Thanks for the suggestion, circ!
One of our relatives suggested something similar. They suggested showing our loved one pictures from the past to help reconnect.
This seems like a very good idea. Many on the site understand the importance of creating a cognitively complex environment to maintain
optimal brain functioning when healthy. However, for too many dementia patients, cognitive stimulation ends after they have progressed to
the point of total dependence.
There is always the question of resources. In a typical nursing home environment severe dementia patients might largely be ignored. We interact with our loved one throughout the day. However, if an information technology were available, then our loved one would likely be
surfing and connecting constantly. It would be a much richer more fulfilling life.
It would seem to me that developing these EEG and other technologies would be an easy win for locked in AD patients and others. Even after years of being locked in our loved one still appears to have cognitive abilities. I am sure that if I were in such a circumstance that I want to have a technology that would allow me to surf the web, play video games, and communicate at some level. The technology would need to be fairly simple to interface with, though it would have substantial implications for quality of life for these patients. It would give them back years of their lives. And it would also allow them to reclaim a certain amount of control over their lives.
Our loved one is generally considered vegetative, even by the doctors. It would change everything if there were a technology that would our loved one to interact in a virtual world.
An update on the seizures.
The seizures intensified and we were quite worried about them.
The doctor gave us a prescription for Ativan to control Keppra resistant seizures in case of emergency. (This medication is a controlled substance and identification was required to pick it up from the pharmacy.) It turns out that it was not necessary.
Not long after getting receiving the Ativan prescription, it was noticed that simply making our loved one more comfortable would stop the seizures. For example, a pull up or changing the bed pad. Doing this would stop the seizures for almost a whole day! The doctor now believes these "seizures" were not actually "seizures" but more expressions of pain or discomfort.

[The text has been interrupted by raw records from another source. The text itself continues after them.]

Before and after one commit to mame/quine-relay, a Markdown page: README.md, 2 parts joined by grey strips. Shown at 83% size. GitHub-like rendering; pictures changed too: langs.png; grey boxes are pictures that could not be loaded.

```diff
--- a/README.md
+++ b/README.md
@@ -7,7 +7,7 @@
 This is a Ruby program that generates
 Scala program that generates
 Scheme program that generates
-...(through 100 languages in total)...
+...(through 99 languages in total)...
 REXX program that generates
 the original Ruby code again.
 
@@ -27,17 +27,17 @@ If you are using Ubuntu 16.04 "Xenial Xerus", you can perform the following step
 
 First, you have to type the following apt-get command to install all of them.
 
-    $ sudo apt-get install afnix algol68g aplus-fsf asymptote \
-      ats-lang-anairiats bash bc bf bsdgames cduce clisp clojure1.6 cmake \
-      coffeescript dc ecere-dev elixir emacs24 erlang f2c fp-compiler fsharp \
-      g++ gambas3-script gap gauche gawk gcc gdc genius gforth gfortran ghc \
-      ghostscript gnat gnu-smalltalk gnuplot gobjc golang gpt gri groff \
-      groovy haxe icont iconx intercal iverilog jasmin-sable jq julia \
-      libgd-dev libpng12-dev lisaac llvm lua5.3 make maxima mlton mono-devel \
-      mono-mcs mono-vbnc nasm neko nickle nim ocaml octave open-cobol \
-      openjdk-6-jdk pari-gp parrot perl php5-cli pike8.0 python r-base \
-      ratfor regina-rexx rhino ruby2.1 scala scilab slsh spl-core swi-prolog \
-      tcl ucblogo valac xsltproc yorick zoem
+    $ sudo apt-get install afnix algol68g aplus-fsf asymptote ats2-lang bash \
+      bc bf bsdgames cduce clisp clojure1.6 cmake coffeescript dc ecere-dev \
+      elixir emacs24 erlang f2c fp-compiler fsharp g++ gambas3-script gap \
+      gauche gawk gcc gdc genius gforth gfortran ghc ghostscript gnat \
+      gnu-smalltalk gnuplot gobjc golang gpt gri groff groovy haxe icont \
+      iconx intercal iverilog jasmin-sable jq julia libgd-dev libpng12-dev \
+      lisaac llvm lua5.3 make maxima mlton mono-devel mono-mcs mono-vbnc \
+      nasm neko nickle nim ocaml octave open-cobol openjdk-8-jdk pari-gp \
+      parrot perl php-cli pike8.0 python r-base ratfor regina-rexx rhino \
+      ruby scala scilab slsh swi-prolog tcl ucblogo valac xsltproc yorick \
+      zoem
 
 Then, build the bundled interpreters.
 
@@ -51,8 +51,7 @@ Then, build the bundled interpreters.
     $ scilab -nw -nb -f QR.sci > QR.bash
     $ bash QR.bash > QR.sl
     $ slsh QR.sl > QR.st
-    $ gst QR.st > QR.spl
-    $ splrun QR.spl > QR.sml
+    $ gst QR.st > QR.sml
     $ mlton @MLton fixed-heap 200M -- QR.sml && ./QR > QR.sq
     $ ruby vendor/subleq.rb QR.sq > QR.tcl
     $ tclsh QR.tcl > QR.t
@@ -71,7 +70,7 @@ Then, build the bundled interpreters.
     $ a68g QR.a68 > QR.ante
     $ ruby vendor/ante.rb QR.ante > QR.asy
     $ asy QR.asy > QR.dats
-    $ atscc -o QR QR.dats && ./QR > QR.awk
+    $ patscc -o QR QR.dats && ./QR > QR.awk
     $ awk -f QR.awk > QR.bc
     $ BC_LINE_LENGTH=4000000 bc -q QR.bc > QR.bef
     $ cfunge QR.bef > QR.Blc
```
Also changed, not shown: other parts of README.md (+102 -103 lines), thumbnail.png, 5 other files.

It was amazing, though how much of a placebo effect the Keppra gave off. Whenever, the Keppra was given seizures seemed to stop immediately. The Keppra must have acted similar to a Pavlovian conditioner.